The greenshank belongs to the same tringa genus as wood sandpiper but is much larger and much more common. In fact some even nest in Scotland while the rest breed in boggy pine forests of northern Europe. This is terrain favoured by the woodie, for whom it is described as taiga, so I guess the greenshank likes taiga too. "The wonderful thing about taiga is that taiga is..." Sorry, couldn't resist. As befits waders, both species need their trees punctuated by water.
At Rutland’s lagoons today one bird was on its way back to Africa or may have been near the end of its travels. A few hardy individuals do spend the winter in our more sheltered western estuaries. The lagoons also held several ruff, a wader that is pretty much in a class of its own. The male’s extravagant breeding plumage, especially the neck feathers, named the species from the item of clothing that ruff more readily brings to mind.
Now, why was I at Rutland? Er... Oh, yes! The British Birdwatching Fair, whose theme the last three years has been critically endangered birds, like Balearic shearwater. 2009’s focus is on birds that have been lost and may yet be found. Now, isn't that an awesome thought? For all our take-over of the planet it’s still possible that species not seen for decades may yet be around. The Cebu flowerpecker is a case in point, presumed extinct early last century but rediscovered in 1992. BirdLife has identified 47 other birds for which we should not yet give up hope.

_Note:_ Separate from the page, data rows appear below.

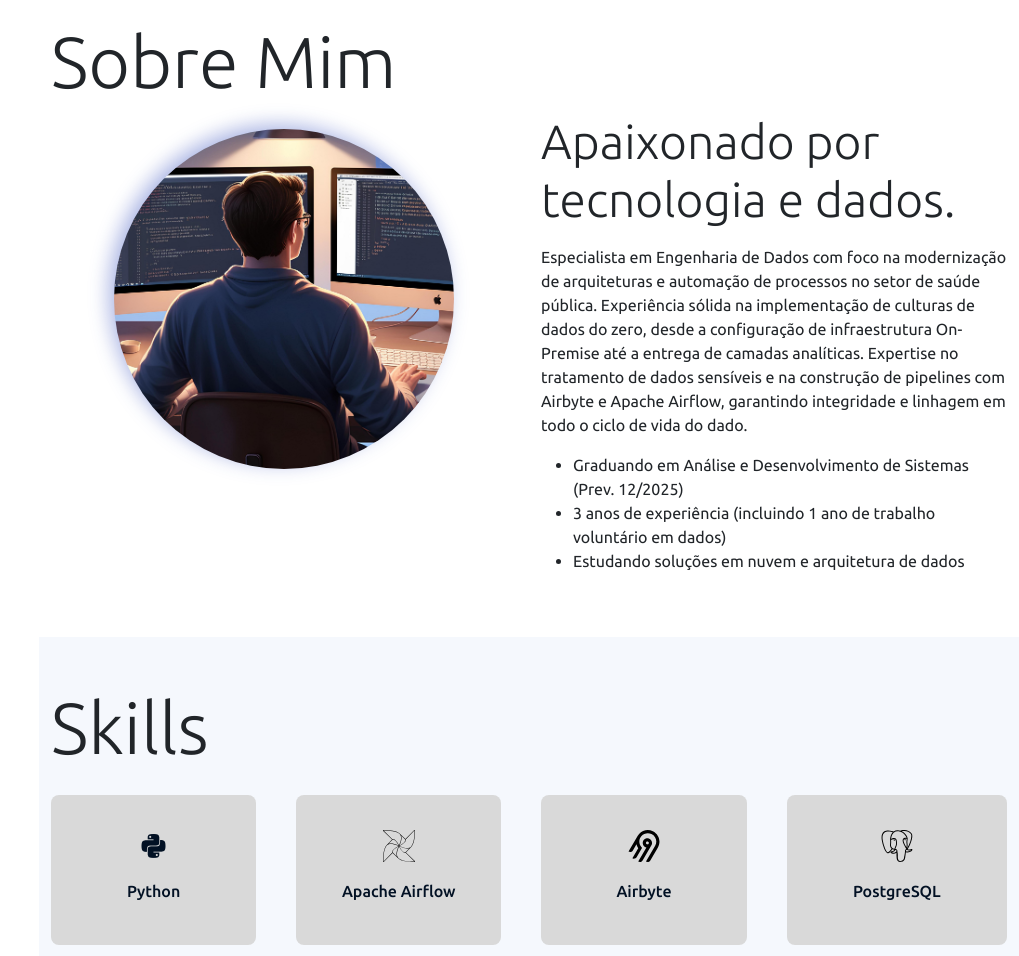
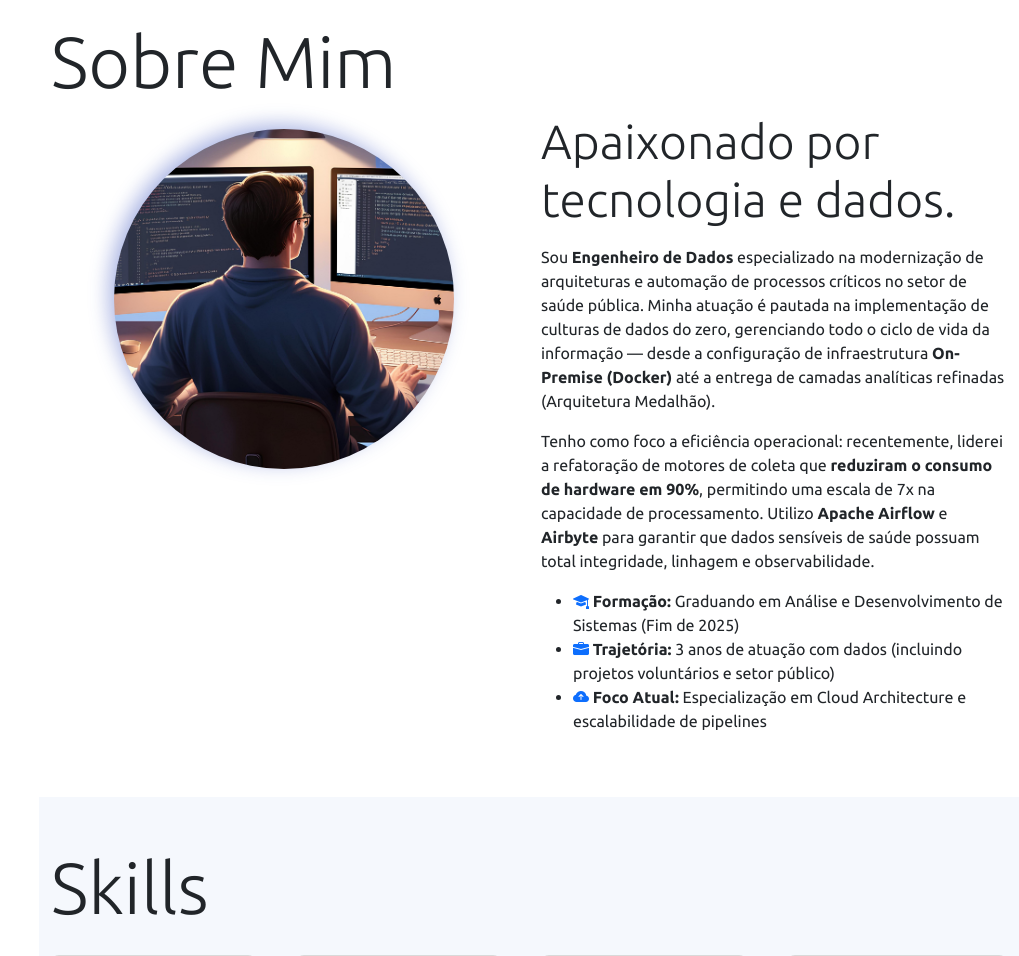
Before and after one commit to Moscarde/portfolio, a Flask app: page / in a window 1280 px wide. Shown: the part 829-1785 px from the top of the page, without its empty margins (261-1280 px from the left). Run offline with Flask 3, Linux system fonts and the light colour scheme; some libraries are stand-ins or nearby versions.

Commit message:
fix: about section

```diff
--- a/templates/about.html
+++ b/templates/about.html
@@ -1,73 +1,40 @@
 <section id="about" class="container mt-5 mb-5">
+    <div class="w-100">
+        <h2 class="display-2" data-anime="down">Sobre Mim</h2>
+        <div class="row">
+            <div class="col-md-6 mt-3 d-flex justify-content-center" data-anime="right">
+                <div class="about-img">
+                    <div class="about-img-background img-fluid w-100"></div>
+                    <div class="about-img-wrapper">
+                        <img class="img-fluid w-100" src="../static/img/leonardo-ia-croped.jpg"
+                            alt="" data-anime="left">
+                    </div>
+                </div>
+            </div>
 
-    <div class="w-100">
-
-        <h2 class="display-2" data-anime="down">Sobre Mim</h2>
-
-        <div class="row">
-
-            <div class="col-md-6 mt-3 d-flex justify-content-center" data-anime="right">
-
-                <div class="about-img">
-
-                    <div class="about-img-background img-fluid w-100"></div>
-
-                    <div class="about-img-wrapper">
-
-                        <img class="img-fluid w-100" src="../static/img/leonardo-ia-croped.jpg" alt=""
-                            data-anime="left">
-
-                    </div>
-
+            <div class="col-md-6" data-anime="right">
+                <p class="display-5">Apaixonado por tecnologia e dados.</p>
+                <p>
+                    Sou <strong>Engenheiro de Dados</strong> especializado na modernização de arquiteturas e automação de processos críticos no setor de saúde pública. Minha atuação é pautada na implementação de culturas de dados do zero, gerenciando todo o ciclo de vida da informação — desde a configuração de infraestrutura <strong>On-Premise (Docker)</strong> até a entrega de camadas analíticas refinadas (Arquitetura Medalhão).
+                </p>
+                <p>
+                    Tenho como foco a eficiência operacional: recentemente, liderei a refatoração de motores de coleta que <strong>reduziram o consumo de hardware em 90%</strong>, permitindo uma escala de 7x na capacidade de processamento. Utilizo <strong>Apache Airflow</strong> e <strong>Airbyte</strong> para garantir que dados sensíveis de saúde possuam total integridade, linhagem e observabilidade.
+                </p>
+                <div class="mt-3 mb-3">
+                    <ul>
+                        <li>
+                            <i class="bi bi-mortarboard-fill text-primary"></i> <strong>Formação:</strong> Graduando em Análise e Desenvolvimento de Sistemas (Fim de 2025)
+                        </li>
+                        <li>
+                            <i class="bi bi-briefcase-fill text-primary"></i> <strong>Trajetória:</strong> 3 anos de atuação com dados (incluindo projetos voluntários e setor público)
+                        </li>
+                        <li>
+                            <i class="bi bi-cloud-arrow-up-fill text-primary"></i> <strong>Foco Atual:</strong> Especialização em Cloud Architecture e escalabilidade de pipelines
+                        </li>
+                    </ul>
                 </div>
 
             </div>
-
-
-            <div class="col-md-6" data-anime="right">
-
-                <p class="display-5">Apaixonado por tecnologia e dados.</p>
-
-                <p>
-
-                    Especialista em Engenharia de Dados com foco na modernização de arquiteturas e automação de
-                    processos no setor de saúde pública. Experiência sólida na implementação de culturas de dados do
-                    zero, desde a configuração de infraestrutura On-Premise até a entrega de camadas analíticas.
-                    Expertise no tratamento de dados sensíveis e na construção de pipelines com Airbyte e Apache
-                    Airflow, garantindo integridade e linhagem em todo o ciclo de vida do dado.
-
-                </p>
-
-                <div class="mt-3 mb-3">
-
-                    <ul>
-
-                        <li>
-
-                            Graduando em Análise e Desenvolvimento de Sistemas (Prev. 12/2025)
-
-                        </li>
-
-                        <li>
-
-                            3 anos de experiência (incluindo 1 ano de trabalho voluntário em dados)
-
-                        </li>
-
-                        <li>
-
-                            Estudando soluções em nuvem e arquitetura de dados
-
-                        </li>
-
-                    </ul>
-
-                </div>
-
-
-            </div>
-
         </div>
 
-
 </section>
```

I met Erik Hirschfeld, who operates just the other side of the knife-edge. He edits the Rare Birds Yearbook, which summarises the state of play for the 190 critically endangered species. I bid for this in the Birdfair’s auction but was seriously beaten out of contention. Good on whoever ended up with it!
PS. While writing this, I glanced out of the window to see a hobby hawking insects – yet another first for Redditch.